:: Your objective ::
What is needed is every line of the data that includes the word "items". Please copy each one.

● ● ●

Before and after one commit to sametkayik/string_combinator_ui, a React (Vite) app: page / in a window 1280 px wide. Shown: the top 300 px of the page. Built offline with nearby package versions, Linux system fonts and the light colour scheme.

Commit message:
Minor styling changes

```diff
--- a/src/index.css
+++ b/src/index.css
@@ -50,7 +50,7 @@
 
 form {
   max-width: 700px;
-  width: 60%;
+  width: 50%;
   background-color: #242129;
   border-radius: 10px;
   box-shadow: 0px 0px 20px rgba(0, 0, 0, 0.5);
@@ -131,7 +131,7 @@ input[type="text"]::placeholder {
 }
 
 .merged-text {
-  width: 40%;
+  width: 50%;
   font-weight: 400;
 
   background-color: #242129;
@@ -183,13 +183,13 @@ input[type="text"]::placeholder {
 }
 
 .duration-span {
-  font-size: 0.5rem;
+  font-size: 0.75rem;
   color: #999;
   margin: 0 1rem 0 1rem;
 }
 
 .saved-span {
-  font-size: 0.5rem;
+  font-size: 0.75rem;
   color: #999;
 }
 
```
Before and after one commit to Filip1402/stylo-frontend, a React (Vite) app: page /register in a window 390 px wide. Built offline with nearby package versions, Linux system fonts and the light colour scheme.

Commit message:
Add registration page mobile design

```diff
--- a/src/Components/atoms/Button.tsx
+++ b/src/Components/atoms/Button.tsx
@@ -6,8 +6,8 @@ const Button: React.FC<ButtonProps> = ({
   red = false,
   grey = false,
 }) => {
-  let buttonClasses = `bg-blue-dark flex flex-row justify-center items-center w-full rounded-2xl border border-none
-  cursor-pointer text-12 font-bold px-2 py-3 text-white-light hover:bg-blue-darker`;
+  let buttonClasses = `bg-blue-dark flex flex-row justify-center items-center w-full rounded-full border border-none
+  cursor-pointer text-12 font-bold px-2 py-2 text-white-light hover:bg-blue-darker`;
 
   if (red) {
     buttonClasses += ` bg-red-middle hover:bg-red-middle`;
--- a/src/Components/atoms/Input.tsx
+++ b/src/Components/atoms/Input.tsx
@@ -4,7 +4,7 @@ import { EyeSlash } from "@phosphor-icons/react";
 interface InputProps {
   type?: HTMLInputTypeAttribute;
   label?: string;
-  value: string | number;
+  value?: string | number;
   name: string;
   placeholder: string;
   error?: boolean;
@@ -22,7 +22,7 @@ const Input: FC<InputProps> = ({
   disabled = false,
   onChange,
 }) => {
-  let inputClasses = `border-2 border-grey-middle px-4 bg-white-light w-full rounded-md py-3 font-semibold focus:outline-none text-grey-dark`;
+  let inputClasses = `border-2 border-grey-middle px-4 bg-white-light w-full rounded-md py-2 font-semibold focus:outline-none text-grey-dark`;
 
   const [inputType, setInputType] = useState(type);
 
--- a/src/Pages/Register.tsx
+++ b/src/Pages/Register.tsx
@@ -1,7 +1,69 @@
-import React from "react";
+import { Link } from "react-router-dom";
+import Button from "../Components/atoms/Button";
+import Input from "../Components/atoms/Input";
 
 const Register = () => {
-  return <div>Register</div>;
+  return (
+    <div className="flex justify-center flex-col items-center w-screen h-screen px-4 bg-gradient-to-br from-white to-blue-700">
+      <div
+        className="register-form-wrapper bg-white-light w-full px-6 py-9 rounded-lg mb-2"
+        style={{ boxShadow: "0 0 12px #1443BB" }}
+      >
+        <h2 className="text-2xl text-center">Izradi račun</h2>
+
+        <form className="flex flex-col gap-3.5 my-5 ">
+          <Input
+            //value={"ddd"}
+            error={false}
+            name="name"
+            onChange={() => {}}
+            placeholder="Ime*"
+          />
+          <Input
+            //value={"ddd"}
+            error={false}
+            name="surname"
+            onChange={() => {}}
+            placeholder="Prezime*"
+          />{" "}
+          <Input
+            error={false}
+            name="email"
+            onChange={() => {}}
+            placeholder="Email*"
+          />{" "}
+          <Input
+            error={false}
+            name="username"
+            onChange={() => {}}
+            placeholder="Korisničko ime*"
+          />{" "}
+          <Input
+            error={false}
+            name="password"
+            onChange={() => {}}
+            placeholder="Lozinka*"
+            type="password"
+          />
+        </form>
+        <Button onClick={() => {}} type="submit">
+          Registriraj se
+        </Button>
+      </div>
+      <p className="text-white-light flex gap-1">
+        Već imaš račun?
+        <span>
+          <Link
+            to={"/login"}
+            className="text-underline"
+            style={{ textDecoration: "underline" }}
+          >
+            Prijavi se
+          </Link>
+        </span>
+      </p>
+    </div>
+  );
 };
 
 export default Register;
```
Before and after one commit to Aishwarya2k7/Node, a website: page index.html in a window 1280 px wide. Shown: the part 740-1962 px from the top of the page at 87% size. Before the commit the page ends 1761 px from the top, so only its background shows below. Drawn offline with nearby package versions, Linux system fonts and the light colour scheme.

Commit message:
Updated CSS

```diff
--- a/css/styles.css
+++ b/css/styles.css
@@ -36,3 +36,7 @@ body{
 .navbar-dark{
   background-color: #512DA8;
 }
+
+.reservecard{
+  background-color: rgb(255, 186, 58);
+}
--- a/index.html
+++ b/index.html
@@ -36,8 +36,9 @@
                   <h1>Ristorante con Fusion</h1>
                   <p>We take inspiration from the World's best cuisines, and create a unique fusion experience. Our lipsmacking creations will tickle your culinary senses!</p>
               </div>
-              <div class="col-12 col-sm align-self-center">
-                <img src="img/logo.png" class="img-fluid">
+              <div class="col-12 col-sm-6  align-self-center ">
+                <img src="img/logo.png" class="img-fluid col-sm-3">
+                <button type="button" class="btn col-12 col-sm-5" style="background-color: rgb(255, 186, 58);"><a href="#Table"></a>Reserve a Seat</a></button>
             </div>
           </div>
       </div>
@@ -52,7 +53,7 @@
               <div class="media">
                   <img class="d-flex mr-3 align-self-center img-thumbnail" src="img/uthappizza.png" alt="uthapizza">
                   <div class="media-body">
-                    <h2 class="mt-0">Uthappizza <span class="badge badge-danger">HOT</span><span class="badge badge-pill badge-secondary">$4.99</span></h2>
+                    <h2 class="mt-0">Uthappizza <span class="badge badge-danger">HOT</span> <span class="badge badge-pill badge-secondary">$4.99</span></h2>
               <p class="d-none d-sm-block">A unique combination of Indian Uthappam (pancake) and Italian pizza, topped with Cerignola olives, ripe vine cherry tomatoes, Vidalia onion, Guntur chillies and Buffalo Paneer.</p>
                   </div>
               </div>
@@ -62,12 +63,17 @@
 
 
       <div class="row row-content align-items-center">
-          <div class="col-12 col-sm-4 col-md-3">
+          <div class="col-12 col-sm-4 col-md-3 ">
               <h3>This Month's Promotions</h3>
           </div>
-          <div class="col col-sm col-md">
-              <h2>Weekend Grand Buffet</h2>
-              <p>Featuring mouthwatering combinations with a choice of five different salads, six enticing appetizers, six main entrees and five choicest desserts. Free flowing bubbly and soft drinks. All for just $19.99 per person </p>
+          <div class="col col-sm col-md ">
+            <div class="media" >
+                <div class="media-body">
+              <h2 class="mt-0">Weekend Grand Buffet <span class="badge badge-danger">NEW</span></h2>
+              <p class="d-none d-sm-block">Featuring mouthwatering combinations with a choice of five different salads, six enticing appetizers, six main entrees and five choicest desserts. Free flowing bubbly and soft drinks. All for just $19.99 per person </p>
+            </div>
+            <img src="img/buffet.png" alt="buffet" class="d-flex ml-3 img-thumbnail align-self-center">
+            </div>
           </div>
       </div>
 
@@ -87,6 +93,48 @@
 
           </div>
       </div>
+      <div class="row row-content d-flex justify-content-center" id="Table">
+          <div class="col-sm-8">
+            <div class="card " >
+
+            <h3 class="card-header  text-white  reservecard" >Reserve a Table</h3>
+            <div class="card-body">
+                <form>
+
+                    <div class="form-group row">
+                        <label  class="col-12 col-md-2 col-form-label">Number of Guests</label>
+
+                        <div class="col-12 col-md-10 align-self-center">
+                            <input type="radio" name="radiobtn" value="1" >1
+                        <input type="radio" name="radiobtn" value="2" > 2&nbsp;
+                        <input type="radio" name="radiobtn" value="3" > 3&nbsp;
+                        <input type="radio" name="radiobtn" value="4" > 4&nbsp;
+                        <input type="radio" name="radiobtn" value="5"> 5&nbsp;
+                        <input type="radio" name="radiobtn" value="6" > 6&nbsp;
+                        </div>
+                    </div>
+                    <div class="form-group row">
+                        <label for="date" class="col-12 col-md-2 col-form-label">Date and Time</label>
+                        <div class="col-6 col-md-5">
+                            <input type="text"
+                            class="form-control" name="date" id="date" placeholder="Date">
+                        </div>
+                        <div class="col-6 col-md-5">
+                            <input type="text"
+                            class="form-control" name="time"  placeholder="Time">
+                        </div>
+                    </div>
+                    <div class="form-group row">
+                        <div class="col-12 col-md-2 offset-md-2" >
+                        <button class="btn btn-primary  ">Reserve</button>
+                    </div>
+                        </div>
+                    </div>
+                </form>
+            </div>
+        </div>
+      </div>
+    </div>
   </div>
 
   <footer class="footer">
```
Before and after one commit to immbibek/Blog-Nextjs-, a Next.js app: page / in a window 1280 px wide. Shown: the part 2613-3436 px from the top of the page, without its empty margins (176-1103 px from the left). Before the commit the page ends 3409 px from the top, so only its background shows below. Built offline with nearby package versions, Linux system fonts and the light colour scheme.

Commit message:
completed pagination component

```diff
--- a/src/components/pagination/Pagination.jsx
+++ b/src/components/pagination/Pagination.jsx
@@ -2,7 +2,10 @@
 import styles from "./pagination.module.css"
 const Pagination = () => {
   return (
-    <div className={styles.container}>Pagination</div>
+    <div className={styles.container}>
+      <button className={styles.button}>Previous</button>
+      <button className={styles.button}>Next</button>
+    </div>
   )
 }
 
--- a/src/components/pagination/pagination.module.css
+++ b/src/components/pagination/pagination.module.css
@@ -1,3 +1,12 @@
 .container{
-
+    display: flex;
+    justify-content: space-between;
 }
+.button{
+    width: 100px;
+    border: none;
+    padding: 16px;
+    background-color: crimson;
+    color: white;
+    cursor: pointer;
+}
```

● ● ●

:: Solved problem ::
-  let buttonClasses = `bg-blue-dark flex flex-row justify-center items-center w-full rounded-2xl border border-none
+  let buttonClasses = `bg-blue-dark flex flex-row justify-center items-center w-full rounded-full border border-none
+    <div className="flex justify-center flex-col items-center w-screen h-screen px-4 bg-gradient-to-br from-white to-blue-700">
       <div class="row row-content align-items-center">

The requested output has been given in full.